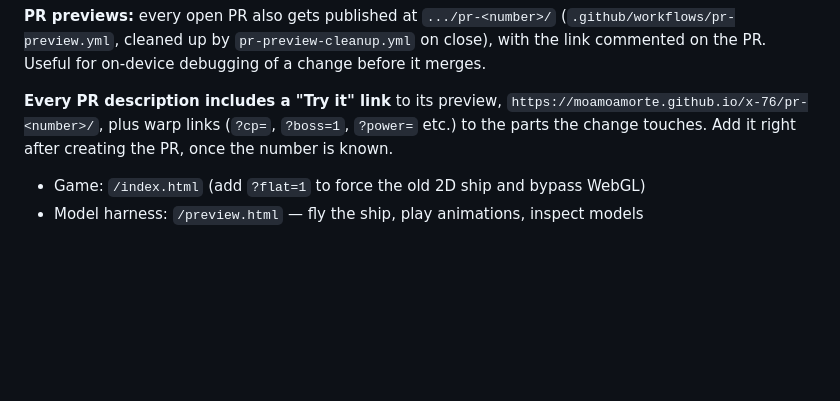
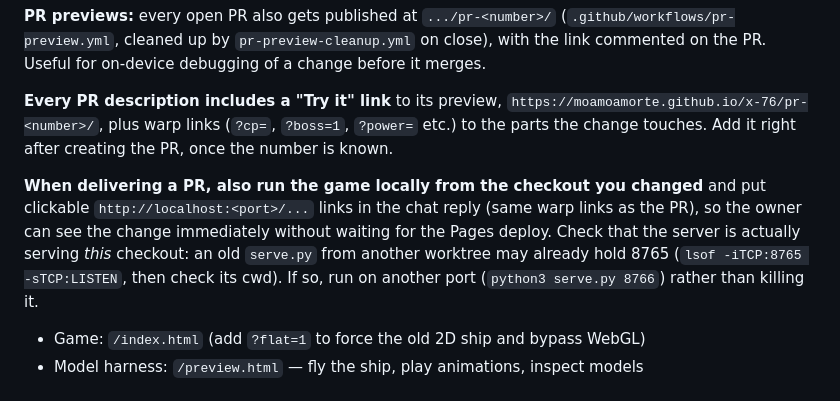
Before and after one commit to moamoamorte/r-type, a Markdown page: CLAUDE.md, the part around the change. Rendered like a GitHub page; blank space fills up the shorter version.

Commit message:
Require local play links alongside every PR
Co-Authored-By: Claude Opus 5.5 <noreply@anthropic.com>

```diff
--- a/CLAUDE.md
+++ b/CLAUDE.md
@@ -17,6 +17,8 @@ ES modules need HTTP; opening `index.html` from disk will not work. `serve.py` a
 **PR previews:** every open PR also gets published at `.../pr-<number>/` (`.github/workflows/pr-preview.yml`, cleaned up by `pr-preview-cleanup.yml` on close), with the link commented on the PR. Useful for on-device debugging of a change before it merges.
 
 **Every PR description includes a "Try it" link** to its preview, `https://moamoamorte.github.io/x-76/pr-<number>/`, plus warp links (`?cp=`, `?boss=1`, `?power=` etc.) to the parts the change touches. Add it right after creating the PR, once the number is known.
+
+**When delivering a PR, also run the game locally from the checkout you changed** and put clickable `http://localhost:<port>/...` links in the chat reply (same warp links as the PR), so the owner can see the change immediately without waiting for the Pages deploy. Check that the server is actually serving *this* checkout: an old `serve.py` from another worktree may already hold 8765 (`lsof -iTCP:8765 -sTCP:LISTEN`, then check its cwd). If so, run on another port (`python3 serve.py 8766`) rather than killing it.
 
 - Game: `/index.html` (add `?flat=1` to force the old 2D ship and bypass WebGL)
 - Model harness: `/preview.html` — fly the ship, play animations, inspect models
```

- _What the task requires_
Filter the entries down to the lines with the word "links" in them.

- _Problem solution_
Require local play links alongside every PR
 **Every PR description includes a "Try it" link** to its preview, `https://moamoamorte.github.io/x-76/pr-<number>/`, plus warp links (`?cp=`, `?boss=1`, `?power=` etc.) to the parts the change touches. Add it right after creating the PR, once the number is known.
+**When delivering a PR, also run the game locally from the checkout you changed** and put clickable `http://localhost:<port>/...` links in the chat reply (same warp links as the PR), so the owner can see the change immediately without waiting for the Pages deploy. Check that the server is actually serving *this* checkout: an old `serve.py` from another worktree may already hold 8765 (`lsof -iTCP:8765 -sTCP:LISTEN`, then check its cwd). If so, run on another port (`python3 serve.py 8766`) rather than killing it.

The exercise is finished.